=== Task ===
In the records below, tally every line containing "cells". Report only the total.

=== Data shown ===
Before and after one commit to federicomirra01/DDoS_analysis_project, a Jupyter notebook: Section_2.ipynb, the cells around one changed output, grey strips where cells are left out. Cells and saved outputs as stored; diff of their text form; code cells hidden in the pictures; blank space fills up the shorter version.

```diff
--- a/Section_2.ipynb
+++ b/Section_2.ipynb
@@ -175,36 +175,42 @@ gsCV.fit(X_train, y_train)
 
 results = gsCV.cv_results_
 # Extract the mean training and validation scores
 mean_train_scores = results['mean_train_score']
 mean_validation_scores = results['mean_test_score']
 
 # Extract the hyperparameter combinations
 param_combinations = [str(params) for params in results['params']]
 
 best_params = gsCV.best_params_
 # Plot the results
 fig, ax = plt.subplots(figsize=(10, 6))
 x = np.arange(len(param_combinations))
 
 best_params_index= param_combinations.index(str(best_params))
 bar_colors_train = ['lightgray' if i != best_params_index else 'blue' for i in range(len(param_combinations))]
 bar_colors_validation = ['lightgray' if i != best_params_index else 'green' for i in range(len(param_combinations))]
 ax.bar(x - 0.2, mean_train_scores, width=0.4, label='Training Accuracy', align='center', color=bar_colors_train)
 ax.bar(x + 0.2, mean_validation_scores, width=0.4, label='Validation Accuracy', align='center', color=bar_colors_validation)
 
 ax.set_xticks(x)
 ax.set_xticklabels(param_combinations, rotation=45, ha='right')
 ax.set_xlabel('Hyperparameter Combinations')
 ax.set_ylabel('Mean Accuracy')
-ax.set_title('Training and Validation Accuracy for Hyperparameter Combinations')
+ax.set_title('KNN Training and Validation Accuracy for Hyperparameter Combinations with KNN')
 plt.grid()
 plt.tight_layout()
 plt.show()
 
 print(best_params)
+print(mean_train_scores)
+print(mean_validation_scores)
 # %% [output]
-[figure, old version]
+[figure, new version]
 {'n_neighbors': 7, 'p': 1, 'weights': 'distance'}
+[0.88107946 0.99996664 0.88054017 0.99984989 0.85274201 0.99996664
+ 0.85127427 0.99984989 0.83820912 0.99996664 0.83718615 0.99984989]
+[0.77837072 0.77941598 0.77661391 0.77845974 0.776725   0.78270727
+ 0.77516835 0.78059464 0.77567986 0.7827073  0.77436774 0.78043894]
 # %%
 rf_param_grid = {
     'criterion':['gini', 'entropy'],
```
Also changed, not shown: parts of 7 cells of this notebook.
* * *
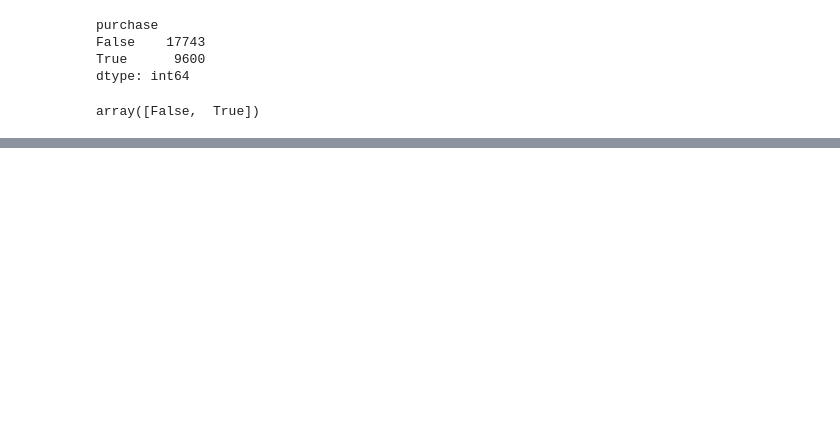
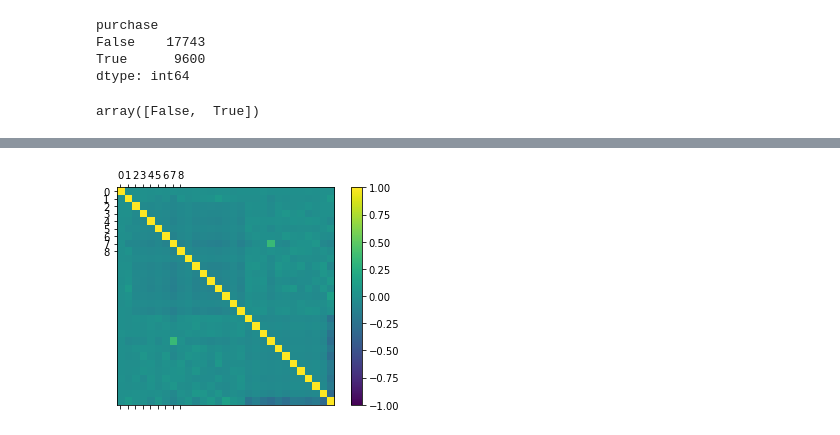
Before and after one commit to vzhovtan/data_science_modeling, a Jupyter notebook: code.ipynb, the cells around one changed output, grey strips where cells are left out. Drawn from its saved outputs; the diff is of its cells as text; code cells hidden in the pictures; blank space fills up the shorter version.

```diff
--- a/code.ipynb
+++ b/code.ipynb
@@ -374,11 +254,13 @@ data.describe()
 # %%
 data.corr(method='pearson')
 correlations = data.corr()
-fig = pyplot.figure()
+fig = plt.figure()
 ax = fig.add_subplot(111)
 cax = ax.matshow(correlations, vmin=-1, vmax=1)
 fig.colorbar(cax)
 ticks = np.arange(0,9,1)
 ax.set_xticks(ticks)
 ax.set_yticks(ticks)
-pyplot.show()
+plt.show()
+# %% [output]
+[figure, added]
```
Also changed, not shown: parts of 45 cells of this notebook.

=== Exercise result ===
4